** The problem **
Give the data again exactly as it is written.

Content starts

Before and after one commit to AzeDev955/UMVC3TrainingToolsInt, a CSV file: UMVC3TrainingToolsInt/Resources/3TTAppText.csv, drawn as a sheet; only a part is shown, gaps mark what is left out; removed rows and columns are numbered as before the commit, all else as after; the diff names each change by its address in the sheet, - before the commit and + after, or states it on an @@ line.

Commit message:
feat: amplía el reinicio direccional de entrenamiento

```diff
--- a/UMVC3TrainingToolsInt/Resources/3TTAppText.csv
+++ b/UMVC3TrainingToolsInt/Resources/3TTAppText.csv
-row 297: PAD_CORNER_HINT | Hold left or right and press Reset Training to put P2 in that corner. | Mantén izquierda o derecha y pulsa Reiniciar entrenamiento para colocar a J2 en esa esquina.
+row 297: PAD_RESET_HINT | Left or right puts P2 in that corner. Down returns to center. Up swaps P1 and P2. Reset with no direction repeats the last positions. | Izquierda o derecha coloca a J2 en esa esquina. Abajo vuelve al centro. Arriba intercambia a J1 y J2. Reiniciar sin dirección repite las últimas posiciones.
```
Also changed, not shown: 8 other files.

Content ends

** Result for this task **
Before and after one commit to AzeDev955/UMVC3TrainingToolsInt, a CSV file: UMVC3TrainingToolsInt/Resources/3TTAppText.csv, drawn as a sheet; only a part is shown, gaps mark what is left out; removed rows and columns are numbered as before the commit, all else as after; the diff names each change by its address in the sheet, - before the commit and + after, or states it on an @@ line.

Commit message:
feat: amplía el reinicio direccional de entrenamiento

```diff
--- a/UMVC3TrainingToolsInt/Resources/3TTAppText.csv
+++ b/UMVC3TrainingToolsInt/Resources/3TTAppText.csv
-row 297: PAD_CORNER_HINT | Hold left or right and press Reset Training to put P2 in that corner. | Mantén izquierda o derecha y pulsa Reiniciar entrenamiento para colocar a J2 en esa esquina.
+row 297: PAD_RESET_HINT | Left or right puts P2 in that corner. Down returns to center. Up swaps P1 and P2. Reset with no direction repeats the last positions. | Izquierda o derecha coloca a J2 en esa esquina. Abajo vuelve al centro. Arriba intercambia a J1 y J2. Reiniciar sin dirección repite las últimas posiciones.
```
Also changed, not shown: 8 other files.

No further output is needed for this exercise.